Emily Swyny - Care, General Care Projects in Cambodia
For years I had wanted to travel to Cambodia, and Projects Abroad gave me the opportunity to make the most of my trip whilst contributing something while I was there. My name is Emily Swyny and I have just finished my first year at university studying Biomedical Science. With four months of summer holiday, I was determined not to while it away in the same old setting, so set out to Cambodia for a month to do a care project.
I’d never traveled alone before and the volunteer apartment setup was great for meeting people to socialize and travel with. The Projects Abroad staff was so friendly and the whole place had a homely feel to it, only helped by my Cambodian mum, Rath, and her fantastic cooking! Phnom Penh is noisy, dusty, and full of life. You could explore it for months and still stumble across new places. I loved it straight away and couldn’t wait to get stuck in.

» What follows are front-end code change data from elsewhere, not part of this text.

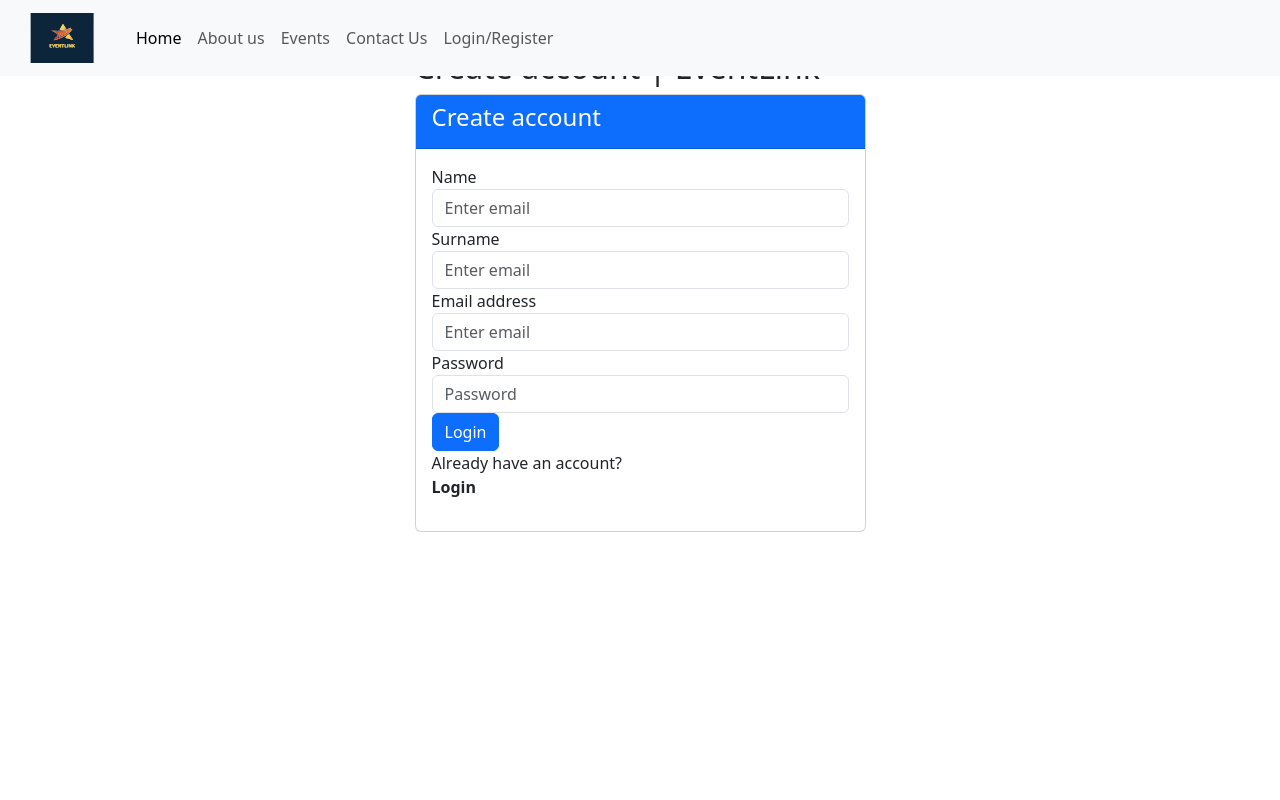
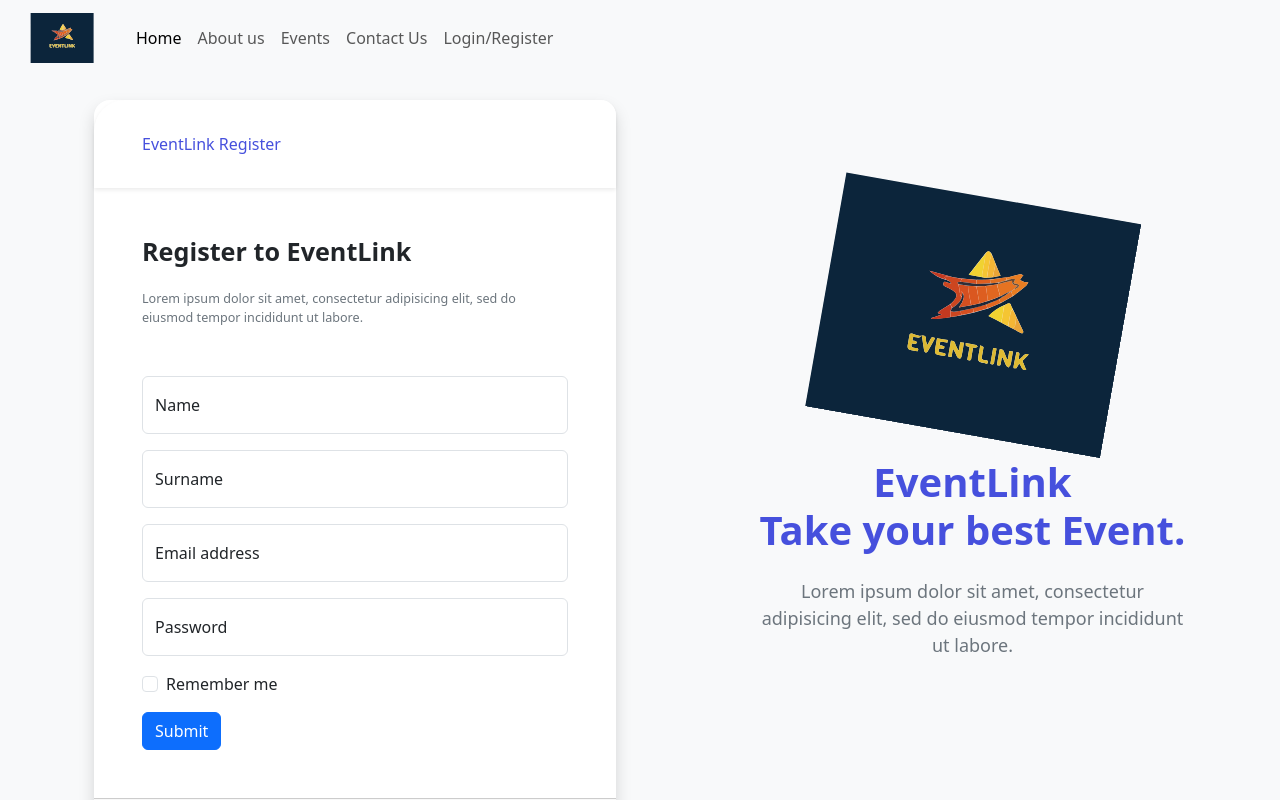
Before and after one commit to EventLinkOrg/event-link, a JavaScript app in the folder VueJsFrontEnd/vue-project/: page /register in a window 1280 px wide. Shown: the top 800 px of the page. Built offline with nearby package versions, Linux system fonts and the light colour scheme.

Commit message:
The new design of Login, Register component for a UX and UI better

```diff
--- a/VueJsFrontEnd/vue-project/src/views/Login.vue
+++ b/VueJsFrontEnd/vue-project/src/views/Login.vue
@@ -1,50 +1,120 @@
 <template>
-
+    <div class="page-holder align-items-center  bg-gray-100 vh-100">
         <div class="container">
-
-  <div class="row justify-content-center mt-5">
-    <div class="col-md-5 vh-100">
+          <div class="row align-items-center">
+            <div class="col-lg-6 px-lg-4" >
               <div class="card">
-        <div class="card-header bg-primary text-white">
-          <h4>Login | EventLink</h4>
+                <div class="card-header px-lg-5">
+                  <div class="card-heading text-primary">EventLink Login</div>
                 </div>
-        <div class="card-body">
-          <form>
-            <div class="form-group">
-              <label for="email">Email address</label>
-              <input type="email" class="form-control" id="email" aria-describedby="emailHelp" placeholder="Enter email">
+                <div class="card-body p-lg-5">
+                  <h3 class="mb-4">Welcome Back</h3>
+                  <p class="text-muted text-sm mb-5">Lorem ipsum dolor sit amet, consectetur adipisicing elit, sed do eiusmod tempor incididunt ut labore.</p>
+                  <form id="loginForm" action="index.html">
+                    <div class="form-floating mb-3">
+                      <input class="form-control" id="floatingInput" type="email" placeholder="name@example.com" required>
+                      <label for="floatingInput">Email address</label>
                     </div>
-            <div class="form-group">
-              <label for="password">Password</label>
-              <input type="password" class="form-control" id="password" placeholder="Password">
+                    <div class="form-floating mb-3">
+                      <input class="form-control" id="floatingPassword" type="password" placeholder="Password" required>
+                      <label for="floatingPassword">Password</label>
                     </div>
-            <button type="submit" class="btn btn-primary">Login</button>
-            <p>Don't have account yet? <router-link class="nav-link" :to="{name: 'Register'}"><b>Register</b></router-link></p>
+                    <div class="form-check mb-3">
+                      <input class="form-check-input" type="checkbox" name="remember" id="remember">
+                      <label class="form-check-label" for="remember">Remember me</label>
+                    </div>
+                    <button class="btn btn-primary" type="button">Login</button>
                   </form>
                 </div>
+                <div class="card-footer px-lg-5 py-lg-4">
+                  <div class="text-sm text-muted">Don't have an account? <router-link :to="{name: 'Register'}">Register</router-link>.</div>
+                </div>
+              </div>
+            </div>
+            <div class="col-lg-6 col-xl-5 ms-xl-auto px-lg-4 text-center text-primary"><img class="img-fluid mb-4" width="300" src="../assets/EventLogo.svg" alt="" style="transform: rotate(10deg)">
+              <h1 class="mb-4">EventLink <br class="d-none d-lg-inline">Take your best Event.</h1>
+              <p class="lead text-muted">Lorem ipsum dolor sit amet, consectetur adipisicing elit, sed do eiusmod tempor incididunt ut labore.</p>
             </div>
             </div>
             </div>
     </div>
 
   </template>
-
   <script>
+  //importing bootstrap 5 Modules
+  import "bootstrap/dist/css/bootstrap.min.css";
   export default {
-    name: 'Login'
 
   }
   </script>
 
-<style>
-.container{
-      margin-top: 150px;
+  <style scoped>
 
 
+    .card-header:first-child {
+  border-radius: calc(2rem - 1px) calc(1rem - 1px) 0 0;
 }
+.card-header {
 
-/* .card{
- height: 400px;
-} */
+  position: relative;
+  padding: 2rem 2rem;
+  border-bottom: none;
+  background-color: white;
+  box-shadow: 0 0.125rem 0.25rem rgb(0 0 0 / 8%);
+  z-index: 2;
+}
+.card {
+  height: 600px;
+  margin-top: 100px;
+  position: relative;
+  display: flex;
+  flex-direction: column;
+  min-width: 0;
+  word-wrap: break-word;
+  background-color: #fff;
+  background-clip: border-box;
+  border: none;
+  box-shadow: 0 0.5rem 1rem rgb(0 0 0 / 15%);
+  border-radius: 1rem;
+}
+.bg-gray-100 {
+  background-color: #f8f9fa !important;
+}
+body{
 
+  font-family: 'Poppins'!important;
+}
+.text-primary {
+  color: #4650dd !important;
+}
+h1, .h1, h2, .h2, h3, .h3, h4, .h4, h5, .h5, h6, .h6 {
+
+  font-weight: 700;
+  line-height: 1.2;
+}
+.text-muted {
+  color: #6c757d !important;
+}
+.lead {
+  font-size: 1.125rem;
+  font-weight: 300;
+}
+.text-sm {
+  font-size: .7875rem !important;
+}
+h3, .h3 {
+  font-size: 1.575rem;
+}
+.page-holder {
+  display: flex;
+  overflow-x: hidden;
+  width: 100%;
+  min-height: calc(100vh - 72px);
+flex-wrap: wrap;
+}
+a {
+  color: #4650dd!important;
+  text-decoration: underline!important;
+  cursor: pointer;
+}
     </style>
--- a/VueJsFrontEnd/vue-project/src/views/Register.vue
+++ b/VueJsFrontEnd/vue-project/src/views/Register.vue
@@ -1,40 +1,53 @@
 <template>
+  <div class="page-holder align-items-center bg-gray-100 vh-100">
         <div class="container">
-
-      <div class="row justify-content-center mt-5">
-        <div class="col-md-5 vh-100">
-            <h2 class="justify-content-center">Create account | EventLink</h2>
+          <div class="row align-items-center">
+            <div class="col-lg-6 px-lg-4" >
               <div class="card">
-            <div class="card-header bg-primary text-white">
-              <h4>Create account</h4>
+                <div class="card-header px-lg-5">
+                  <div class="card-heading text-primary">EventLink Register</div>
                 </div>
-            <div class="card-body">
-              <form>
-                <div class="form-group">
-                  <label for="email">Name</label>
-                  <input type="email" class="form-control" id="email" aria-describedby="emailHelp" placeholder="Enter email">
+                <div class="card-body p-lg-5">
+                  <h3 class="mb-4">Register to EventLink</h3>
+                  <p class="text-muted text-sm mb-5">Lorem ipsum dolor sit amet, consectetur adipisicing elit, sed do eiusmod tempor incididunt ut labore.</p>
+                  <form id="loginForm" action="index.html">
+                    <div class="form-floating mb-3">
+                      <input class="form-control" id="floatingInput" type="text" placeholder="name@example.com" required>
+                      <label for="floatingInput">Name</label>
                     </div>
-                <div class="form-group">
-                  <label for="email">Surname</label>
-                  <input type="email" class="form-control" id="email" aria-describedby="emailHelp" placeholder="Enter email">
+                    <div class="form-floating mb-3">
+                      <input class="form-control" id="floatingInput" type="text" placeholder="name@example.com" required>
+                      <label for="floatingInput">Surname</label>
                     </div>
-
-                <div class="form-group">
-                  <label for="email">Email address</label>
-                  <input type="email" class="form-control" id="email" aria-describedby="emailHelp" placeholder="Enter email">
+                    <div class="form-floating mb-3">
+                      <input class="form-control" id="floatingInput" type="email" placeholder="name@example.com" required>
+                      <label for="floatingInput">Email address</label>
                     </div>
-                <div class="form-group">
-                  <label for="password">Password</label>
-                  <input type="password" class="form-control" id="password" placeholder="Password">
+                    <div class="form-floating mb-3">
+                      <input class="form-control" id="floatingPassword" type="password" placeholder="Password" required>
+                      <label for="floatingPassword">Password</label>
                     </div>
-                <button type="submit" class="btn btn-primary">Login</button>
-                <p>Already have an account? <router-link class="nav-link" :to="{name: 'Login'}"><b>Login</b></router-link></p>
+                    <div class="form-check mb-3">
+                      <input class="form-check-input" type="checkbox" name="remember" id="remember">
+                      <label class="form-check-label" for="remember">Remember me</label>
+                    </div>
+                    <button class="btn btn-primary" type="button">Submit</button>
                   </form>
+                </div>
+                <div class="card-footer px-lg-5 py-lg-4">
+                  <div class="text text-muted">Already have an account? <router-link :to="{name: 'Login'}">Login</router-link>.</div>
+                </div>
+              </div>
+            </div>
+            <div class="col-lg-6 col-xl-5 ms-xl-auto px-lg-4 text-center text-primary"><img class="img-fluid mb-4" width="300" src="../assets/EventLogo.svg" alt="" style="transform: rotate(10deg)">
+              <h1 class="mb-4">EventLink <br class="d-none d-lg-inline">Take your best Event.</h1>
+              <p class="lead text-muted">Lorem ipsum dolor sit amet, consectetur adipisicing elit, sed do eiusmod tempor incididunt ut labore.</p>
             </div>
             </div>
             </div>
     </div>
-    </div>
+
+
 
 </template>
 
@@ -44,6 +57,73 @@ name: 'Register',
 }
 </script>
 
-<style>
+<style scoped>
+ .card-header:first-child {
+  border-radius: calc(2rem - 1px) calc(1rem - 1px) 0 0;
+}
+.card-header {
+
+  position: relative;
+  padding: 2rem 2rem;
+  border-bottom: none;
+  background-color: white;
+  box-shadow: 0 0.125rem 0.25rem rgb(0 0 0 / 8%);
+  z-index: 2;
+}
+.card {
+
+  margin-top: 100px;
+  height: auto;
+  position: relative;
+  display: flex;
+  flex-direction: column;
+  min-width: 0;
+  word-wrap: break-word;
+  background-color: #fff;
+  background-clip: border-box;
+  border: none;
+  box-shadow: 0 0.5rem 1rem rgb(0 0 0 / 15%);
+  border-radius: 1rem;
+}
+.bg-gray-100 {
+  background-color: #f8f9fa !important;
+}
+body{
+
+  font-family: 'Poppins'!important;
+}
+.text-primary {
+  color: #4650dd !important;
+}
+h1, .h1, h2, .h2, h3, .h3, h4, .h4, h5, .h5, h6, .h6 {
+
+  font-weight: 700;
+  line-height: 1.2;
+}
+.text-muted {
+  color: #6c757d !important;
+}
+.lead {
+  font-size: 1.125rem;
+  font-weight: 300;
+}
+.text-sm {
+  font-size: .7875rem !important;
+}
+h3, .h3 {
+  font-size: 1.575rem;
+}
+.page-holder {
+  display: flex;
+  overflow-x: hidden;
+  width: 100%;
+  min-height: calc(100vh - 72px);
+flex-wrap: wrap;
+}
+a {
+  color: #4650dd!important;
+  text-decoration: underline!important;
+  cursor: pointer;
+}
 
 </style>
```
Lines whose indentation alone changed are shown as unchanged.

I spent the month working five days a week at the House of Family orphanage, which was home to 70 HIV+ children. I had no idea in what kind of health the children would be, or any idea what to expect. But as soon as I walked through the gates, two little ones took each of my hands and dragged me away to play. Their innocence and trust was so touching, and something that I encountered every day with my kids. True to Cambodian culture they were all so friendly, funny, and I got to know each of my students individually.
I spent my days teaching English to those who were too sick to go to school full time, and alternating lessons with games, arts and crafts. The quickest lesson I learnt was to go to work with no expectations, as anything could happen! From day to day I had no idea how many kids I would be teaching, what their ability levels would be, or if some would be too sick to learn and just needed a bit of affection.
Most of the time they would not let their HIV get the better of them, and then they were just as cheeky, lively and inventive as any other children their age. The simplest things kept them amused for hours – one of our best days was spent with a packet of balloons and a spool of ribbon. Skipping ropes became swings, lengths of elastic became high jumps. My classroom became a mess of glitter, gold stars and glue when we spent the afternoon making masks.
They were such enthusiastic students, and would wait up in the classroom for me or drag me upstairs if I took too long! When I arrived for my afternoon session it was my job to wake them up from their naps, bundle them into the shower and then sit with the little ones and peel their fruit for them as everyone had a snack. This was my favorite time of day, sitting on the porch and watching the older kids traipse over from their building to grab their share of dragon fruit and join me for a cuddle or quick game before class.
Weekends were for traveling and discovering what Cambodia had to offer – helped with great advice from other volunteers. My trip to Siem Reap was unforgettable – our trip to the floating village and flooding forest was as idyllic as it sounds. I also enjoyed exploring Phnom Penh, going to meditation at Wat Lan Ka twice a week, visiting the Royal Palace, the National Museum, and the enormous Russian Market. Going to S21 and the Killing Fields was an unforgettable, if harrowing, experience, and makes you admire the Cambodian people for how far they have come since then.
Living in Phnom Penh gave a true sense of the city on a deeper level than you would gain if you were just a tourist. I loved getting to know the city, the sights, the boutiques and the good noodle stalls! All my new-found friends were fantastic, for both chilling in the evenings and partying hard at the weekends! Everyone was there for the same reason: to see the world and do a bit of good at the same time, and this made for some great friendships. I will never forget my time in Cambodia, and I am determined that it will not be my last!